> What to do
Print the listing below again. Change nothing.

> Material to process
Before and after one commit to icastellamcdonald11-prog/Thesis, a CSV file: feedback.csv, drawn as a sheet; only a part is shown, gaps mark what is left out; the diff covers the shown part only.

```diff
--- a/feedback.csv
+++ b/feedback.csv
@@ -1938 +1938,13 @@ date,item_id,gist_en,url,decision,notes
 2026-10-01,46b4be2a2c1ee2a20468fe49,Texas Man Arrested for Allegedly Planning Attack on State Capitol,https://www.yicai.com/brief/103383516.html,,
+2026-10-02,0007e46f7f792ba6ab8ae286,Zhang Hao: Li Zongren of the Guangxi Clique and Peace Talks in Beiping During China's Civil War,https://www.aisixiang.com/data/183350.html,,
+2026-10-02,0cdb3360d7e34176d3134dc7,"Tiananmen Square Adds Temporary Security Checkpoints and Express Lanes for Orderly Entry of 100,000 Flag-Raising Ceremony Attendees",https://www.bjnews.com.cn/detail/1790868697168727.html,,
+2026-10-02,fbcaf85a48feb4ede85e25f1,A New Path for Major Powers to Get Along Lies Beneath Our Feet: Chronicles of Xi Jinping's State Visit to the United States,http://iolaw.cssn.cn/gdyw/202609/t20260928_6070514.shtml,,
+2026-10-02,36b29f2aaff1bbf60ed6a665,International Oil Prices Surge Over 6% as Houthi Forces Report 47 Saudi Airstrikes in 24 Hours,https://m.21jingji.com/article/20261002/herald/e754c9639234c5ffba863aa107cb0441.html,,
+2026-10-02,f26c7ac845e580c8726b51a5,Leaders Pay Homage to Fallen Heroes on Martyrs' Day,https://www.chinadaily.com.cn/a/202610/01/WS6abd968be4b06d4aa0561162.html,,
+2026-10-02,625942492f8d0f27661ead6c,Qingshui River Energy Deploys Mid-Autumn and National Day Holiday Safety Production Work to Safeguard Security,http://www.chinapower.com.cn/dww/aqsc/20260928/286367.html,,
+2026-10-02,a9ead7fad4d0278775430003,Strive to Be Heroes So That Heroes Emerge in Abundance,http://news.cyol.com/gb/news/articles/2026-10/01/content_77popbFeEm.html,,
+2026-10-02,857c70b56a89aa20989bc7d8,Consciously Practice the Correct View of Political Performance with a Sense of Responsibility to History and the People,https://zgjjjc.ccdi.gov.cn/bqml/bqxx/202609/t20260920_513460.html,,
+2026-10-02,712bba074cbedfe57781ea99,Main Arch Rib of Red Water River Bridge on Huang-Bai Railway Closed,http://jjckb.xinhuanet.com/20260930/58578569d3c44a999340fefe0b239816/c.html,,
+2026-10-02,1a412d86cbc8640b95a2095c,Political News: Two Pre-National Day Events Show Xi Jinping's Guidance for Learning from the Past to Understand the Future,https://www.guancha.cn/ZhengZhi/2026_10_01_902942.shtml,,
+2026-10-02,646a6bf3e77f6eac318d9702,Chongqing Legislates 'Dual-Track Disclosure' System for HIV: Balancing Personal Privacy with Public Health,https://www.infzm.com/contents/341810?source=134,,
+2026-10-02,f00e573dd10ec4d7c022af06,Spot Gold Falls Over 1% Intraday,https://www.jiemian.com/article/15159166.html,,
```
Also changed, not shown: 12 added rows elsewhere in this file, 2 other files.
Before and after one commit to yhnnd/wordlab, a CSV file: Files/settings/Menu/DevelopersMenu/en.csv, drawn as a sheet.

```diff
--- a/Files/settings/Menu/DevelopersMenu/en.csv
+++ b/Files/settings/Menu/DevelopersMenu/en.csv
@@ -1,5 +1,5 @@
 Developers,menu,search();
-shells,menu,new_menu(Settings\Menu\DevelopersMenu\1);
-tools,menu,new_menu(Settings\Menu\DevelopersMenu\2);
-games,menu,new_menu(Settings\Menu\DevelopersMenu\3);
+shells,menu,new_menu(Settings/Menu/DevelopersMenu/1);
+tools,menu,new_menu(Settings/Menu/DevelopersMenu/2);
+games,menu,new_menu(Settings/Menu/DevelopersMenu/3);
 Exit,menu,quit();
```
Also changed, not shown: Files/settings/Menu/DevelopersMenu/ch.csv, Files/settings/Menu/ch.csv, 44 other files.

> Answer for the task
Before and after one commit to icastellamcdonald11-prog/Thesis, a CSV file: feedback.csv, drawn as a sheet; only a part is shown, gaps mark what is left out; the diff covers the shown part only.

```diff
--- a/feedback.csv
+++ b/feedback.csv
@@ -1938 +1938,13 @@ date,item_id,gist_en,url,decision,notes
 2026-10-01,46b4be2a2c1ee2a20468fe49,Texas Man Arrested for Allegedly Planning Attack on State Capitol,https://www.yicai.com/brief/103383516.html,,
+2026-10-02,0007e46f7f792ba6ab8ae286,Zhang Hao: Li Zongren of the Guangxi Clique and Peace Talks in Beiping During China's Civil War,https://www.aisixiang.com/data/183350.html,,
+2026-10-02,0cdb3360d7e34176d3134dc7,"Tiananmen Square Adds Temporary Security Checkpoints and Express Lanes for Orderly Entry of 100,000 Flag-Raising Ceremony Attendees",https://www.bjnews.com.cn/detail/1790868697168727.html,,
+2026-10-02,fbcaf85a48feb4ede85e25f1,A New Path for Major Powers to Get Along Lies Beneath Our Feet: Chronicles of Xi Jinping's State Visit to the United States,http://iolaw.cssn.cn/gdyw/202609/t20260928_6070514.shtml,,
+2026-10-02,36b29f2aaff1bbf60ed6a665,International Oil Prices Surge Over 6% as Houthi Forces Report 47 Saudi Airstrikes in 24 Hours,https://m.21jingji.com/article/20261002/herald/e754c9639234c5ffba863aa107cb0441.html,,
+2026-10-02,f26c7ac845e580c8726b51a5,Leaders Pay Homage to Fallen Heroes on Martyrs' Day,https://www.chinadaily.com.cn/a/202610/01/WS6abd968be4b06d4aa0561162.html,,
+2026-10-02,625942492f8d0f27661ead6c,Qingshui River Energy Deploys Mid-Autumn and National Day Holiday Safety Production Work to Safeguard Security,http://www.chinapower.com.cn/dww/aqsc/20260928/286367.html,,
+2026-10-02,a9ead7fad4d0278775430003,Strive to Be Heroes So That Heroes Emerge in Abundance,http://news.cyol.com/gb/news/articles/2026-10/01/content_77popbFeEm.html,,
+2026-10-02,857c70b56a89aa20989bc7d8,Consciously Practice the Correct View of Political Performance with a Sense of Responsibility to History and the People,https://zgjjjc.ccdi.gov.cn/bqml/bqxx/202609/t20260920_513460.html,,
+2026-10-02,712bba074cbedfe57781ea99,Main Arch Rib of Red Water River Bridge on Huang-Bai Railway Closed,http://jjckb.xinhuanet.com/20260930/58578569d3c44a999340fefe0b239816/c.html,,
+2026-10-02,1a412d86cbc8640b95a2095c,Political News: Two Pre-National Day Events Show Xi Jinping's Guidance for Learning from the Past to Understand the Future,https://www.guancha.cn/ZhengZhi/2026_10_01_902942.shtml,,
+2026-10-02,646a6bf3e77f6eac318d9702,Chongqing Legislates 'Dual-Track Disclosure' System for HIV: Balancing Personal Privacy with Public Health,https://www.infzm.com/contents/341810?source=134,,
+2026-10-02,f00e573dd10ec4d7c022af06,Spot Gold Falls Over 1% Intraday,https://www.jiemian.com/article/15159166.html,,
```
Also changed, not shown: 12 added rows elsewhere in this file, 2 other files.
Before and after one commit to yhnnd/wordlab, a CSV file: Files/settings/Menu/DevelopersMenu/en.csv, drawn as a sheet.

```diff
--- a/Files/settings/Menu/DevelopersMenu/en.csv
+++ b/Files/settings/Menu/DevelopersMenu/en.csv
@@ -1,5 +1,5 @@
 Developers,menu,search();
-shells,menu,new_menu(Settings\Menu\DevelopersMenu\1);
-tools,menu,new_menu(Settings\Menu\DevelopersMenu\2);
-games,menu,new_menu(Settings\Menu\DevelopersMenu\3);
+shells,menu,new_menu(Settings/Menu/DevelopersMenu/1);
+tools,menu,new_menu(Settings/Menu/DevelopersMenu/2);
+games,menu,new_menu(Settings/Menu/DevelopersMenu/3);
 Exit,menu,quit();
```
Also changed, not shown: Files/settings/Menu/DevelopersMenu/ch.csv, Files/settings/Menu/ch.csv, 44 other files.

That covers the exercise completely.